Operations Center North and the TCC are two additional ways the 319th Reconnaissance Wing is actively contributing to JADC2 and ABMS. 

The construction for these facilities follows the addition of the E-11A Battlefield Airborne Communication Node mission, operated by the 18th Airborne Command and Control Squadron at Robins Air Force Base, Georgia, who provide a versatile and mobile means of exchanging information from multiple air, ground, and maritime sources, including host nation, joint and coalition forces. 

Additionally, the existing 319th Communications Squadron High Frequency Global Communications System transmits and monitors signals globally with the ability to penetrate oceans, pass through hurricane walls, and transmit in severely degraded and hostile environments. 

The 319th Operations Group operates and maintains the RQ-4, a high altitude, long endurance intelligence, surveillance and reconnaissance aircraft providing decision makers and warfighters moving target indicator and synthetic aperture radar imagery and intelligence. The 319th OG also oversees the maintenance and operations of PAC1 and EUR3, two Satellite Communications relay sites providing connectivity between joint, manned, unmanned and airborne ISR assets and tactical edge information interoperability across Combatant Commands.  

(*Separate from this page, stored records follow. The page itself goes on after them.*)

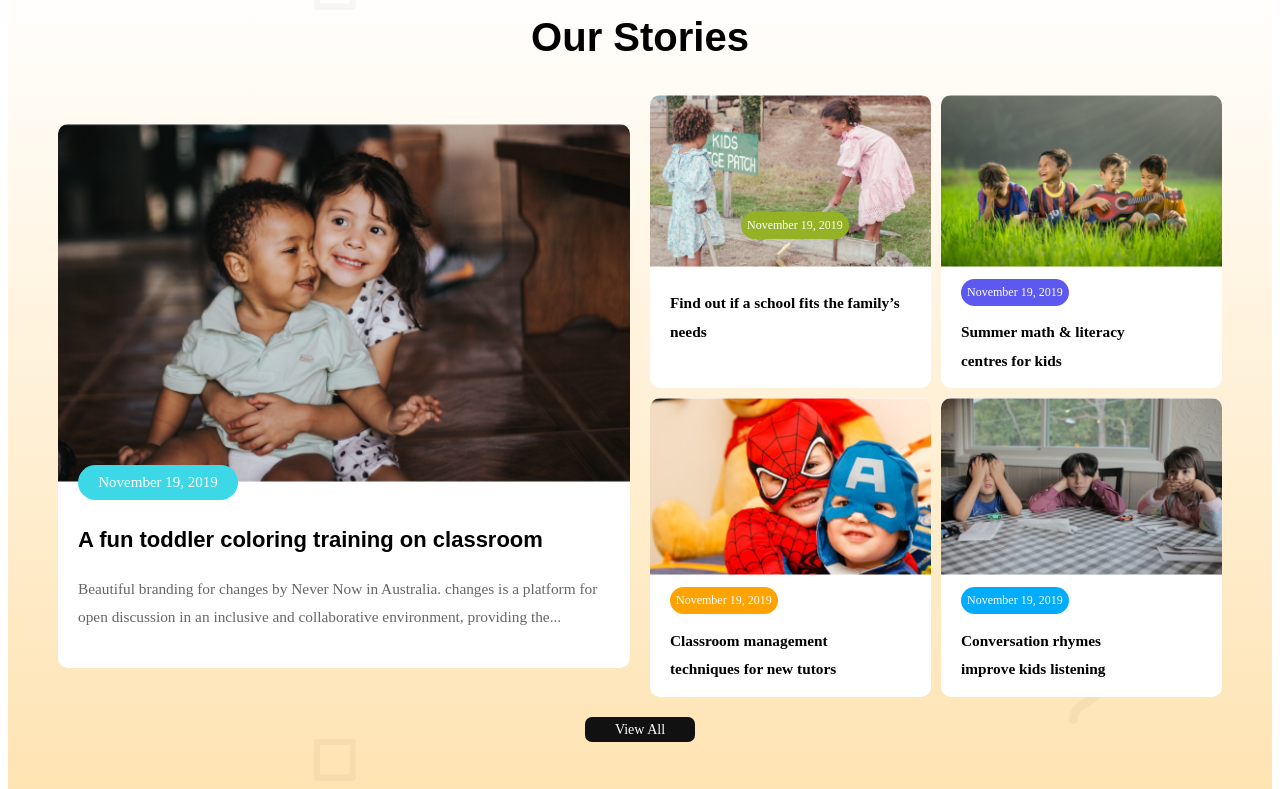
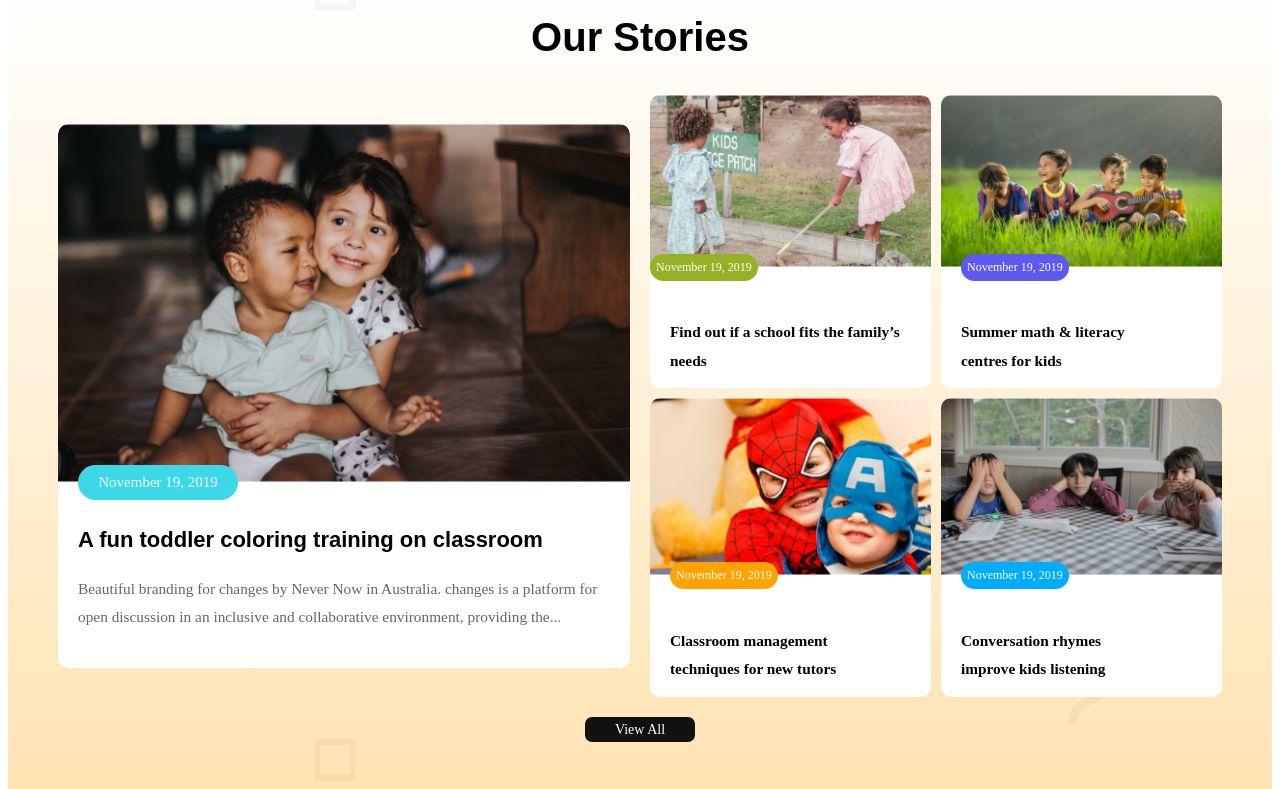
Before and after one commit to tahsin126/assignment-2, a plain HTML site: page index.html in a window 1280 px wide. Shown: the part 1360-2149 px from the top of the page. Drawn offline with Linux system fonts and the light colour scheme.

Commit message:
button poition changed

```diff
--- a/index.html
+++ b/index.html
@@ -96,46 +96,62 @@
                 <div class="all-stories">
                     <div class="story2">
                         <img src="assets/story-2.png" alt="">
+                    <div class="btn-container">
                         <button href="" class="story2-btn">
                             November 19, 2019
                         </button>
+                    </div>
+                    <div class="scontent">
                         <h2 class="story-title">
                             Find out if a school fits the
                             family’s needs
                         </h2>
+                    </div>
 
                     </div>
                     <div class="story3">
                         <img src="assets/story-3.png" alt="">
+                    <div class="btn-container">
                         <button class="story3-btn">
                             November 19, 2019
                         </button>
+                    </div>
+                    <div class="scontent">
                         <h2 class="story-title">
                             Summer math & literacy<br>
                             centres for kids
                         </h2>
+                    </div>
 
                     </div>
                     <div class="story4">
                         <img src="assets/story-4.png" alt="">
+                    <div class="btn-container">
                         <button class="story4-btn">
                             November 19, 2019
                         </button>
+                    </div>
+                    <div class="scontent">
                         <h2 class="story-title">
                             Classroom management<br>
                             techniques for new tutors
                         </h2>
+                    </div>
 
                     </div>
                     <div class="story5">
                         <img src="assets/story-5.png" alt="">
+                    <div class="btn-container">
                         <button class="story5-btn">
                             November 19, 2019
                         </button>
+                    </div>
+                    <div class="scontent">
                         <h2 class="story-title">
                             Conversation rhymes<br>
                             improve kids listening
                         </h2>
+                    </div>
 
                     </div>
                 </div>
--- a/styles/style.css
+++ b/styles/style.css
@@ -264,6 +264,7 @@ text-align: center;
     background: rgb(255, 255, 255);
     width: 50%;
     height:100%;
+    overflow: hidden;
 }
 .story1-content{
   padding: 20px;
@@ -350,9 +351,7 @@ padding-left: 20px;
     border-radius: 10px 10px 0 0 ;
 }
 .story2-btn{
-    position: absolute;
-    margin-left: -190px;
-    margin-top: 117px;
+
     border-radius: 45px;
     border: none;
 background: rgb(149, 178, 38);
@@ -408,6 +407,11 @@ letter-spacing: 0%;
 text-align: center;
 text-transform: capitalize;
 margin-left: 20px;
+
+}
+.btn-container{
+    position: relative;
+    top: -25px;
 }
 .view-btn{
     border: none;
@@ -424,6 +428,7 @@ margin-left: 20px;
     text-align: center;
     margin-bottom: 50px;
     margin-top: 20px;
+
 }
 .footer{
     background: rgb(1, 172, 253);
```
Lines whose indentation alone changed are shown as unchanged.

The 319th RW mission extends into air, cyber, land, sea domains, and now has a stronger presence in the domain of space allowing for interservice, interagency, joint, coalition and ally force integration to help achieve operational and strategic objectives in a multi-domain environment.